Workforce consultant Robin Hollis answers questions about what Idaho Department of Labor consultants do and how they help Idaho job seekers find work:
What does an Idaho Department of Labor workforce consultant do?
Some workforce consultants also help customers with unemployment insurance (UI) or programs that will make them more employable.
My main focus is serving as a Youth Case Manager. I work with at-risk youth between the ages of 16-21, help young people earn their GEDs or mentor and help them determine what career they want to pursue.
We also show people how to use the tools the Department of Labor has to offer such as Idaho’s Career Information System, Labor Market Information (wages and statistics) and all of the available agency website resources.
Being a case manger also requires public speaking, meeting with local businesses, schools and colleges and local agencies such as police, fire, corrections and city and county governments.
I also work the lobby front desk where we help customers who come in to schedule for the various workshops, such as Resume writing 1.0 and 2.0, Veteran Orientation, Job Search and Using Your Age to Your Advantage.
Sometimes we point customers toward outside resources that may be available or appropriate for their needs: public housing contacts, Health & Welfare, medical assistance, vocational rehab, etc.
What kind of questions do you get from job seekers?
“How can I make my resume look better?” and “How do I search for jobs?”
What general tips do you can share with job seekers?
• Treat your job search like a job.
• Stay organized.
• Dedicate your time to looking for work.
• Apply for jobs you’re capable of and qualified to do.
• Don’t get discouraged if you don’t land a specific job; that means something better is coming.
• Use the resources available to you from your local Labor office.
• Rehearse your interview answers.
• Look up common interview questions online. (Don’t be afraid to “Tell me a little about yourself.” Now’s your chance to step up on the soap box and sell yourself confidently but not arrogantly.)
• The more you practice, the more comfortable you will get with interviews.
• NETWORK! Talk to everyone you meet. Tell them you are looking for work. Ask them if they know of anything open.
• Never burn a bridge, stay positive.
• After interviews, follow up with a simple thank you letter.
Give us an example of something you did for a job seeker that really helped them in a big way?
With every job seeker or customer, my goal is to provide the best customer service possible. But I would have to say one of the most memorable job seekers was a young man from northern Idaho who had been in a four-wheeler accident leaving him paralyzed from the waist down.
We met when he was still in high school. He had dreams of becoming an Idaho Fish and Game Conservation Officer.
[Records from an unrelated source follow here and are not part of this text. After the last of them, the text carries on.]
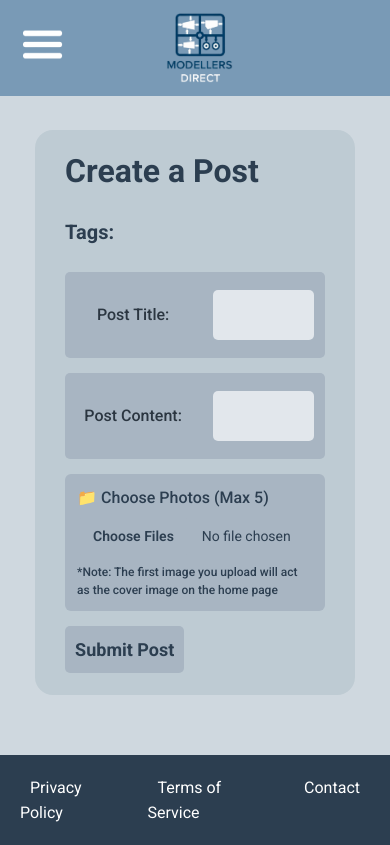
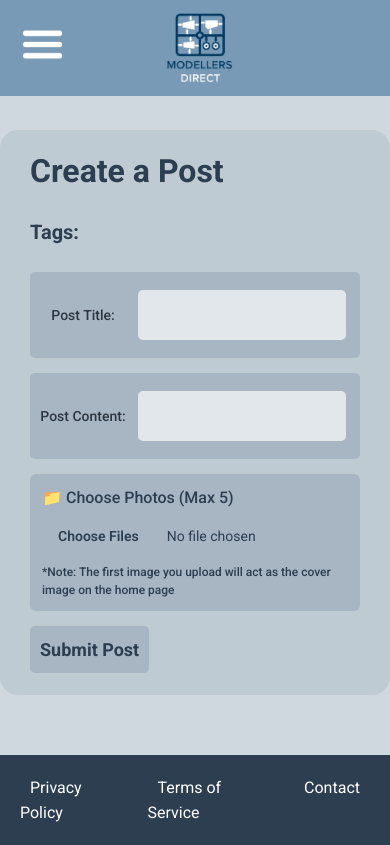
Before and after one commit to Olimato56/Modeller-s-Direct, a Django app: page /forum/submitpost/ in a window 390 px wide. Run offline with Django 5.2, Linux system fonts and the light colour scheme; the visitor is signed in with stand-in values (Sample User, id 1); data that the repository does not hold is empty; some libraries are stand-ins or nearby versions.

Commit message:
sorting out mobile formatting

```diff
--- a/forum/static/forum/style.css
+++ b/forum/static/forum/style.css
@@ -4,7 +4,6 @@
     display: flex;
     flex-direction: column;
     align-items: center;
-    padding-inline: 3vw;
     font-family: 'Roboto', sans-serif;
     font-weight: 400px;
     overflow-wrap: break-word;
--- a/modeldatabase/static/modeldatabase/submission.css
+++ b/modeldatabase/static/modeldatabase/submission.css
@@ -1,4 +1,3 @@
-
 
 .model-form p {
     display: grid;
@@ -50,3 +49,13 @@
     margin-top: 10px;
     width: 97%;
 }
+
+@media (max-width: 992px) {
+    .model-form p {
+        grid-template-columns: 90px 1fr;
+        font-size: 14px;
+    }
+    .model-form label {
+        padding-right: 0px;
+    }
+}
--- a/user_int/static/user_int/style.css
+++ b/user_int/static/user_int/style.css
@@ -194,6 +194,17 @@ body {
     margin-top: 50px;
 }
 
+@media (max-width: 992px) {
+    .container {
+        width: 100%;
+    }
+
+    .container-fluid {
+        padding-right: 0px !important;
+        padding-left: 0px !important;
+    }
+}
+
 .container .content-grid {
     gap: 1.5vw;
 }
```
Also changed, not shown: login/static/login/style.css (+7 -1 lines).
He was determined to overcome his new life challenge.
I encouraged him to donate his time to Fish and Game doing anything they would allow him to do. He did! He volunteered at fish check stations, big game check stations, hunter safety classes and bow hunter safety classes — anything he could volunteer for he was there front and center. Not only was he volunteering his time, but he was an inspiration to all those he encountered.
I made contact with the regional office of the Fish and Game Department and described this young man’s skills, abilities and desire to work for their agency. I also explained his accident and his disability.
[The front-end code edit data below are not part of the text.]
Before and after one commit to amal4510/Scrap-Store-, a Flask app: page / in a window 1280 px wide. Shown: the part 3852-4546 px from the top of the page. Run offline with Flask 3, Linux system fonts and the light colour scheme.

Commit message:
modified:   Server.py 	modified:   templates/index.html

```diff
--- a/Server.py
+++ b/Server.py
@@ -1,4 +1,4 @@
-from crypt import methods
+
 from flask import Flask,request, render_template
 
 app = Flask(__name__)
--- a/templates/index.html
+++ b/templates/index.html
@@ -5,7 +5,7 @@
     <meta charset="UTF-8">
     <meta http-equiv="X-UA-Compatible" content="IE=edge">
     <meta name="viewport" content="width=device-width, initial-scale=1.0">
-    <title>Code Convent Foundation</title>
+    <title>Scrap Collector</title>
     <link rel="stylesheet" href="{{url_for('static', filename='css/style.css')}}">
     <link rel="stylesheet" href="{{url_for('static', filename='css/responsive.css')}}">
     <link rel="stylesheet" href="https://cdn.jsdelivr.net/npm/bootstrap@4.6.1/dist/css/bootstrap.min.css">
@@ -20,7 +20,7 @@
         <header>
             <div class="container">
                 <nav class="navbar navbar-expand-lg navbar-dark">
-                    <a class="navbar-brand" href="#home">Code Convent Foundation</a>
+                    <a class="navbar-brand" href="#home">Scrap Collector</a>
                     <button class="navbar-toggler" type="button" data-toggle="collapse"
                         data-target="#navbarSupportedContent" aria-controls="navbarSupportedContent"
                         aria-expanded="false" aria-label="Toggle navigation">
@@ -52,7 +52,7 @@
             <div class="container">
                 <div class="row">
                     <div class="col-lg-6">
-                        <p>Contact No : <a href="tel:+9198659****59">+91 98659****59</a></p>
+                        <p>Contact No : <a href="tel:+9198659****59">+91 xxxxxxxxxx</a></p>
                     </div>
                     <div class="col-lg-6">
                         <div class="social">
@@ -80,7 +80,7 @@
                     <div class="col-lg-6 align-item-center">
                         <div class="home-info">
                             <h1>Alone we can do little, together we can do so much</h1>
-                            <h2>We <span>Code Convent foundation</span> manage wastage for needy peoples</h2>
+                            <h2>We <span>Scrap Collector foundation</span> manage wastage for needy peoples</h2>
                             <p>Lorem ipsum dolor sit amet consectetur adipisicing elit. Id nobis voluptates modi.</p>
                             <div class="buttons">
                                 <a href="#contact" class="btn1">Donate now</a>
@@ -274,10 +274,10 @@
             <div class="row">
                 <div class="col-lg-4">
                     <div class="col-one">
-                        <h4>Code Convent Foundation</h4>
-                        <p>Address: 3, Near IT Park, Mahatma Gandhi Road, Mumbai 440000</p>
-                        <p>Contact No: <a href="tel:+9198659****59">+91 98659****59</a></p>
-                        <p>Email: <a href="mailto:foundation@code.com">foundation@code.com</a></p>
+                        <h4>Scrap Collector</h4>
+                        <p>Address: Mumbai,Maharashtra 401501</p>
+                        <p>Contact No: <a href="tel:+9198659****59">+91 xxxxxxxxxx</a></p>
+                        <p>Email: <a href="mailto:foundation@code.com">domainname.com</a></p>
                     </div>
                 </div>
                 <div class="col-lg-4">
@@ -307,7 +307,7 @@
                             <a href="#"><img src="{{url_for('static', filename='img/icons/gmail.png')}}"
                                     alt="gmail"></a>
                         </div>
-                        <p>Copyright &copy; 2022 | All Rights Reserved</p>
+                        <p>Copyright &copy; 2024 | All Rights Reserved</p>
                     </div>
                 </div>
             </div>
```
The regional office said they may have a position for him. I was so eager to call this job seeker and tell him the exciting news that I raced back from the regional F&G office to call him. He was ecstatic!
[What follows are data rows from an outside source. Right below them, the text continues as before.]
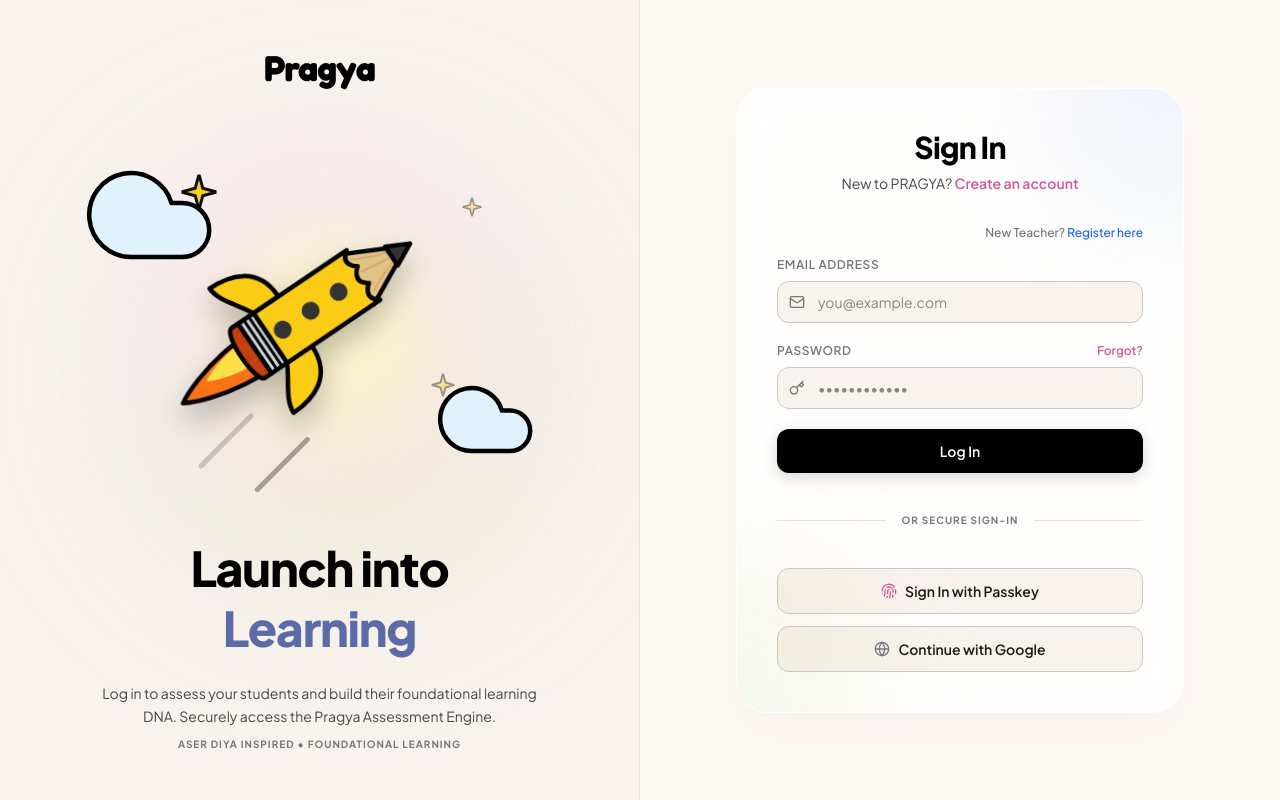
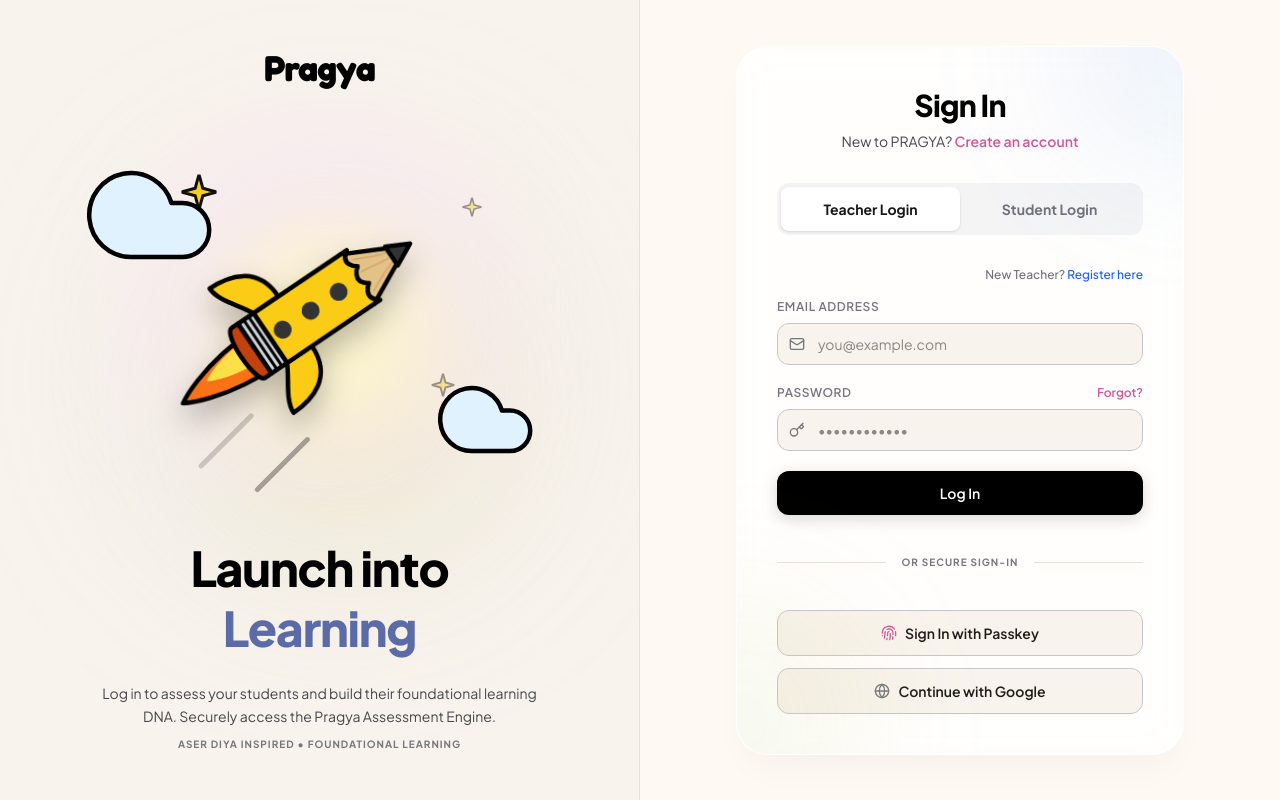
Before and after one commit to Dhanushcodehub/Pragya, a Next.js app: page /login in a window 1280 px wide. Built offline with nearby package versions, Linux system fonts and the light colour scheme; no server answers; what @zxcvbn-ts/core would draw is missing.

Commit message:
fix: added missing teacher/student role toggle in login page

```diff
--- a/src/app/(auth)/login/page.tsx
+++ b/src/app/(auth)/login/page.tsx
@@ -198,6 +198,25 @@
             Create an account
           </Link>
         </p>
+      </div>
+
+
+      {/* Role Switcher */}
+      <div className="flex p-1 bg-zinc-100 rounded-xl mb-8">
+        <button
+          type="button"
+          onClick={() => setRole('teacher')}
+          className={`flex-1 py-3 text-sm font-bold rounded-lg transition-all ${role === 'teacher' ? 'bg-white shadow-sm text-zinc-900' : 'text-zinc-500 hover:text-zinc-700'}`}
+        >
+          Teacher Login
+        </button>
+        <button
+          type="button"
+          onClick={() => setRole('student')}
+          className={`flex-1 py-3 text-sm font-bold rounded-lg transition-all ${role === 'student' ? 'bg-[#FFBE91] shadow-sm text-[#5a2e15]' : 'text-zinc-500 hover:text-zinc-700'}`}
+        >
+          Student Login
+        </button>
       </div>
 
       {error && (
```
He was due to start working days after graduation. Because of his accident, he was graduating a year late and thrilled to have all that behind him. The week before graduation, I received a call from his mother stating he had fallen ill and was in the hospital for surgery. She expressed his only concern in this entire illness was if he could still work for Fish and Game.
Keep in mind this young man was now not able to participate in his graduation ceremony and now may lose this opportunity to fulfill his dreams. I placed a call to the regional office, explained the situation and asked if there was any way he could start at a later date.
The Idaho Fish and Game office was willing to extend the offer until he recovered. I again, was super excited to call the job seeker at his hospital bed and tell him to rest comfortable and recover solid because they were willing to wait.
This young man went to work for Idaho Fish and Game at the fish count check stations, counting the salmon and steelhead that come through and again at boat launch locations checking fishing licenses and fish counts for the Salmon and Steelhead seasons. The opportunity he was provided to pursue his dream was accomplished and he is now looking forward to attending college and working for Idaho Fish and Game as a seasonal employee.
How do job seekers set up a meeting with a workforce consultant? Does it cost anything?
A job seeker can call any local Labor office or come in and request to speak to or schedule an appointment with an employment services workforce consultant. IT IS FREE! That’s what we are here for: to help job seekers with their questions and provide the guidance they need to gain employment!
Anything you can add?
I also encourage everyone to visit the Idaho Department of Labor website.
Take a look at all of the resources available and see we are not just the unemployment office. Our agency offers so much more.